**Directions for this task:** Read the records below and copy each line that contains "notebook".

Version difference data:

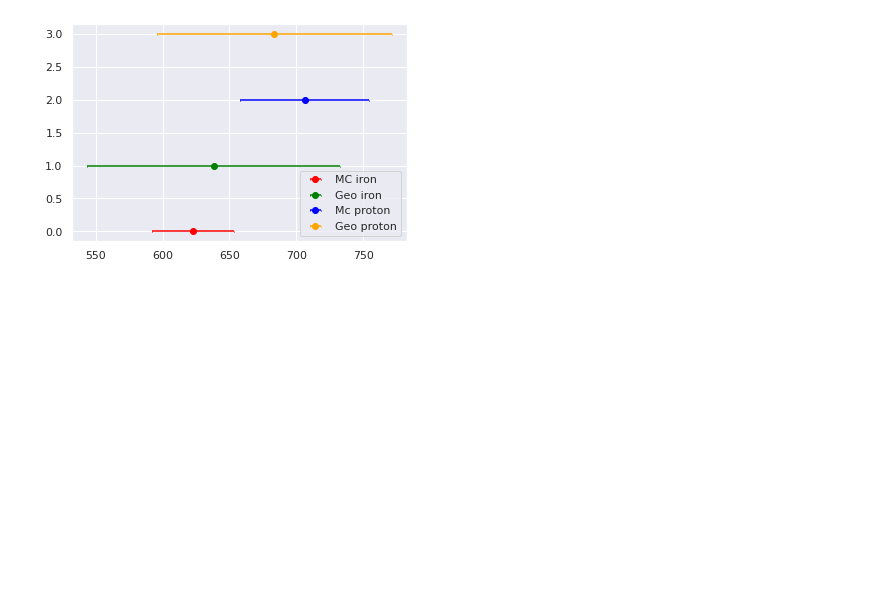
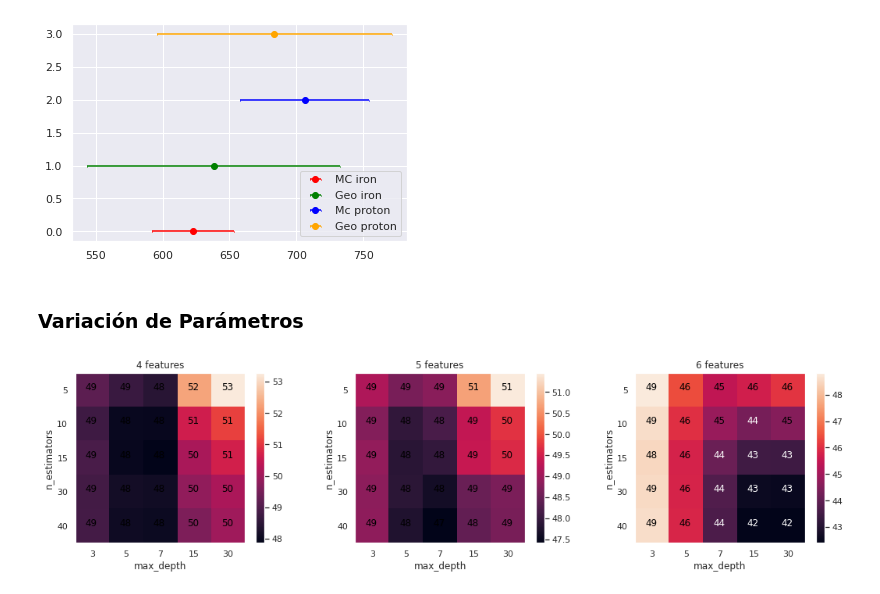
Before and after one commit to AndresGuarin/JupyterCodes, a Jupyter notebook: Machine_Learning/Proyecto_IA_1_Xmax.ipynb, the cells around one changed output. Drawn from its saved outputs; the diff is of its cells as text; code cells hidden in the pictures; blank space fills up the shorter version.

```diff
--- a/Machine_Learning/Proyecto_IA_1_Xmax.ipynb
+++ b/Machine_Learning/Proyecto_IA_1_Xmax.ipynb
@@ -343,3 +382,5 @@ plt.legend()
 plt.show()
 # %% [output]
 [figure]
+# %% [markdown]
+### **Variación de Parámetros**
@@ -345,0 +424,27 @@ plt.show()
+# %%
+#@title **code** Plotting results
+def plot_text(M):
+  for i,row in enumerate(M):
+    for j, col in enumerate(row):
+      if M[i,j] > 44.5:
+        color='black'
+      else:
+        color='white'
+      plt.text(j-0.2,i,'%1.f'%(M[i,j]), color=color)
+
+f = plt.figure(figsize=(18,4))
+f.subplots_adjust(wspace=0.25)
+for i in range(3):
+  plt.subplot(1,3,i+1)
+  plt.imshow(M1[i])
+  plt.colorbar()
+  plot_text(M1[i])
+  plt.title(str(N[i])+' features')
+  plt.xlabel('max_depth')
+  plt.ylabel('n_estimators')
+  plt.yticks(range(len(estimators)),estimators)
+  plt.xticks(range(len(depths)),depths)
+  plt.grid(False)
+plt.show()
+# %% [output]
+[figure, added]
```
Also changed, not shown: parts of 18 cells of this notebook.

**Finished task:**
Before and after one commit to AndresGuarin/JupyterCodes, a Jupyter notebook: Machine_Learning/Proyecto_IA_1_Xmax.ipynb, the cells around one changed output. Drawn from its saved outputs; the diff is of its cells as text; code cells hidden in the pictures; blank space fills up the shorter version.
Also changed, not shown: parts of 18 cells of this notebook.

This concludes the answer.